Defendants further argue that the relief Plaintiff seeks is also foreclosed by his October 27, 2009 guilty plea to felony burglary under California Penal Code § 459.*fn4 Although a burglary conviction is not categorically a crime involving moral turpitude, the Court may look to the documents that are a part of the record of conviction, including a signed guilty plea, to determine whether Plaintiff pled guilty to elements that constitute a crime involving moral turpitude. Cuevas-Gaspar v. Gonzales, 430 F.3d 1013, 1019-20 (9th Cir. 2005). The Ninth Circuit has held that theft is a crime involving moral turpitude. Id. at 1020. Here, it is undisputed that Plaintiff pled guilty to felony burglary less than a month before his application was denied. (Mot. for Summ. J., Exs. D, E.) At Plaintiff's Change of Plea hearing, Plaintiff admitted understanding he was pleading guilty to a "theft crime," and that he entered into a building "with the specific intent to commit a theft." (Mot. for Summ. J., Ex. D, at 6:4-9,17-20.) In his signed guilty plea, he also admitted to entering the store with "intent to steal." (Mot. for Summ. J., Ex. E.)
Plaintiff argues he has not yet been sentenced in that case, and there is no conviction for immigration purposes until there is a sentencing. However, as Defendants point out, the statutory bar to naturalization does not require a conviction and imposition of a sentence. Section 1182(a)(A) provides "any alien convicted of, or who admits having committed, or who admits committing acts which constitute the essential elements of . . . a crime involving moral turpitude . . . is inadmissible." 8 U.S.C. § 1182(a)(2)(A)(i)(I). It is undisputed that Plaintiff has admitted in his guilty plea that he committed acts which constitute a crime involving moral turpitude - burglary with intent to commit a theft. Therefore, Plaintiff's admission precludes a finding by this Court of good moral character.
Finally, the Court finds Plaintiff is currently ineligible to naturalize because in May 2010 he was sentenced to three years probation. (Mot. for Summ. J., Ex. B.) Pursuant to 8 C.F.R. § 316.10(c)(1), "[a]n application will not be approved until after the probation, parole, or suspended sentence has been completed." 8 C.F.R. § 316.10(c)(1).
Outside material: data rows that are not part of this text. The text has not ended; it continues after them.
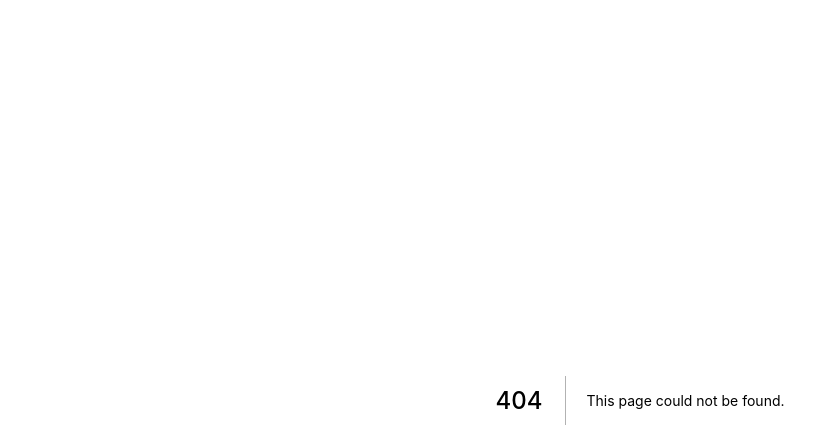
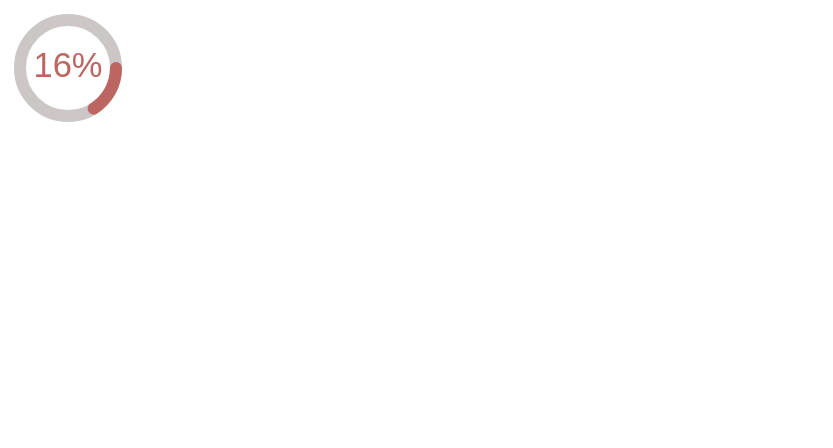
Before and after one commit to goldenshun/dv-playground, a Next.js app: page /percent-circle-outlined in a window 1280 px wide. Before the commit this address had no page. Shown: the top 448 px of the page, without its empty margins (0-833 px from the left). Built offline with nearby package versions, Linux system fonts and the light colour scheme.

Commit message:
Percent Circle Outlined

```diff
--- /dev/null
+++ b/components/PercentCircleOutlined.js
@@ -0,0 +1,43 @@
+const RADIUS = 40;
+const CIRCUMFERENCE = 2 * Math.PI * RADIUS;
+
+const PercentCircle = (props) => {
+  const { percentage, ...rest } = props;
+
+  const text = percentage ? new Intl.NumberFormat('en-US', { style: 'percent' }).format(percentage) : null;
+  return (
+    <svg viewBox="0 0 100 100" width="120" height="120" {...rest}>
+      <circle
+        cx="50%"
+        cy="50%"
+        r="40"
+        stroke="#CBC7C6"
+        strokeWidth="10px"
+        fill="none"
+      />
+      <circle
+        cx="50%"
+        cy="50%"
+        r={RADIUS}
+        stroke="#BD6661"
+        strokeWidth="10px"
+        strokeDasharray={CIRCUMFERENCE}
+        strokeDashoffset={CIRCUMFERENCE * (1 - percentage)}
+        strokeLinecap="round"
+        fill="none"
+      />
+      <text
+        x="50%"
+        y="50%"
+        textAnchor="middle"
+        alignmentBaseline="middle"
+        fill="#BD6661"
+        fontFamily="Arial, Helvetica, sans-serif"
+        fontSize="1.8rem"
+      >
+        { text }
+      </text>
+    </svg>
+  );
+};
+export default PercentCircle;
--- a/pages/index.js
+++ b/pages/index.js
@@ -2,7 +2,8 @@ import Link from 'next/link';
 
 const Index = () => (
   <div>
-    <Link href="/percent-circle"><a>Percent Circle</a></Link>
+    <div><Link href="/percent-circle"><a>Percent Circle</a></Link></div>
+    <div><Link href="/percent-circle-outlined"><a>Percent Circle Outlined</a></Link></div>
   </div>
 );
 
--- /dev/null
+++ b/pages/percent-circle-outlined.js
@@ -0,0 +1,9 @@
+import PercentCircleOutlined from '../components/PercentCircleOutlined';
+
+const PercentCircleOutlinedPage = () => (
+  <div>
+    <PercentCircleOutlined percentage={0.16} />
+  </div>
+);
+
+export default PercentCircleOutlinedPage;
```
The undisputed facts demonstrate Plaintiff cannot meet his burden of demonstrating good moral character during the statutory period, and therefore the Court cannot grant the relief Plaintiff seeks. Because no genuine issue of material fact exists as to this issue, summary judgment is appropriate.*fn5
Accordingly, the Court GRANTS Defendants' motion for summary judgment.
IT IS SO ORDERED.